We are all familiar with sunlight, and many of us are aware that sunlight consists of a variety of colours, both visible and invisible to the human eye. Each of these colours represents a different energy wavelength. Most of us should be familiar with the effects of Ultraviolet (UV) rays on our skin. If you have made the mistake of looking directly into the sun, or even snow on a sunny day, you will also be aware of what UV radiation can do to your eyes. But there is another light that is becoming almost as much of a concern, and that is Blue Light.
What is Blue Light?
Blue light, also known as High Energy Visible (HEV) Light is another member of the light spectrum, much like UV light. For those of you who have seen a rainbow, it should be no surprise that blue light is at the same end of the solar light spectrum as UV light. In fact, it has much in common with UV light. For instance, they both have short wavelengths, which means that they have the highest energy. This energy can have both positive and negative effects. As you know UV radiation provides us with the necessary amount of vitamin D to live healthy lives, as well as warming us and giving an all over happy, healthy feeling. But too much UV radiation can give us a nasty sunburn. Excessive eye expose to UV rays can damage our eyes and may even lead to blindness. Well, the same is true about blue light, and these days we get much more blue light than we ever did in the past.
Where can you be exposed to Blue Light?
Blue light, of course, is a part of sunlight and, in fact, is what makes the sky appear blue. However, just as UV light can be found in tanning beds, blue light is also found in a number of artificial sources. Sources of blue light include TVs, LED lighting, fluorescent lighting, and many electronic devices including smart phones, computer screens and tablets.
Pros and Cons of Blue Light
As with most things in life, blue light in moderation is good for you. It boosts attention, strengthens memory, elevates your mood and increases your reaction time. Good things, right? But we no longer live in a moderate world, especially when it comes to blue light. With electronic screens literally in our faces day and night, we are getting much more blue light exposure now than any time in history. Just as over exposure to UV rays can lead to sunburn and even skin cancer, this over exposure to blue light also has a negative effect on our body. Where blue light is beneficial during daylight hours, the time you would normally get it from the sun, at night it begins to affect our circadian rhythm, which regulates our waking and sleeping cycle, leading to restlessness, difficulty sleeping at night and fatigue during the day.

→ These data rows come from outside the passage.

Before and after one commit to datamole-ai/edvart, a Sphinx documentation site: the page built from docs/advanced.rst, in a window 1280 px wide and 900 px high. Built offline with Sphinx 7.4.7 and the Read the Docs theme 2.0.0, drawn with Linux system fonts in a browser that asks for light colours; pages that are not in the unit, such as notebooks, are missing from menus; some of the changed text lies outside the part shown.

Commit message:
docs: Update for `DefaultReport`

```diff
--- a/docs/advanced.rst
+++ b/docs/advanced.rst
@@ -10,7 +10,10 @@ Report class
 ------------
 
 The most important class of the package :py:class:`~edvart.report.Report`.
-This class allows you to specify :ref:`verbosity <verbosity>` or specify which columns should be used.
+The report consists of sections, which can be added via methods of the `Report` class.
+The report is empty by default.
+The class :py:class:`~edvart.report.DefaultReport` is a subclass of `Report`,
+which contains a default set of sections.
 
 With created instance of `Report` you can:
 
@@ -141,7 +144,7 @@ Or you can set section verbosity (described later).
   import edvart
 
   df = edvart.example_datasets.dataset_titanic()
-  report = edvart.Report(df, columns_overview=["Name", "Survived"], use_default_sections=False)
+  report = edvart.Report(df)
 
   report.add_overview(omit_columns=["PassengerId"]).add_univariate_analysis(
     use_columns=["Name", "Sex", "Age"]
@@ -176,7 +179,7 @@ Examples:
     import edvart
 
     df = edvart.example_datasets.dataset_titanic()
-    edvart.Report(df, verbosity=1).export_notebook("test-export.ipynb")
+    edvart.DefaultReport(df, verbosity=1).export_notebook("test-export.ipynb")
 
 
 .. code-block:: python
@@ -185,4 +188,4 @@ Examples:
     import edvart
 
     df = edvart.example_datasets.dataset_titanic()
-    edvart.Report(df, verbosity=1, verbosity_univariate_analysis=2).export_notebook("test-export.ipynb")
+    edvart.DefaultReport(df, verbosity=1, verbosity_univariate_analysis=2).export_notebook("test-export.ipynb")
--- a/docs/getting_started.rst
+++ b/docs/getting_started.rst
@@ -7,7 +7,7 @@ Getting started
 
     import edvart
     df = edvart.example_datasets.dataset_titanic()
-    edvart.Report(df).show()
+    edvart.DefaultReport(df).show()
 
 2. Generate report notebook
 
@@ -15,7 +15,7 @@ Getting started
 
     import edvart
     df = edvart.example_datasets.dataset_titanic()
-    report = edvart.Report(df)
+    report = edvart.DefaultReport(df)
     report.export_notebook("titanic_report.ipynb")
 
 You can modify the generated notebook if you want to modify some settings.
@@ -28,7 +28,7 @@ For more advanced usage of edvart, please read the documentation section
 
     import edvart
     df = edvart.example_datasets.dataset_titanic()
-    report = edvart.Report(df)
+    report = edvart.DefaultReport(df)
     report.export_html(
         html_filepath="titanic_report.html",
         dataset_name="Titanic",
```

The Dangers of Blue Light to Your Vision
When it comes to your eyesight, there are also a number of negative effects of over exposure to blue light. Your eye comes with some natural protection from UV rays, but virtually no protection from blue light, so nearly all of it reaches right through to the retina. This is not a problem for short time periods, but extended exposure can lead to eyestrain, headaches, blurred vision and Computer Vision Syndrome. It also increases the risk of Dry Eye Syndrome, Macular Degeneration and potentially increases the risk of Cataracts.
How Can You Protect Yourself from Blue Light
There are a number of ways to protect yourself from blue light. The best way is to minimize your exposure. Take a break from your computer from time to time and rest your eyes. Put down your smartphone and tablet. You can also get blue light filters for your screens to protect your eyes. You may even want to look into getting Computer Glasses, mid-range glasses meant for looking at computer screens with built in blue light protection. Schedule an appointment with your optometrist to find out if computer glasses are for you. Your optometrist can also advise you on other ways to protect your eyes from blue light. Your eyes will thank you.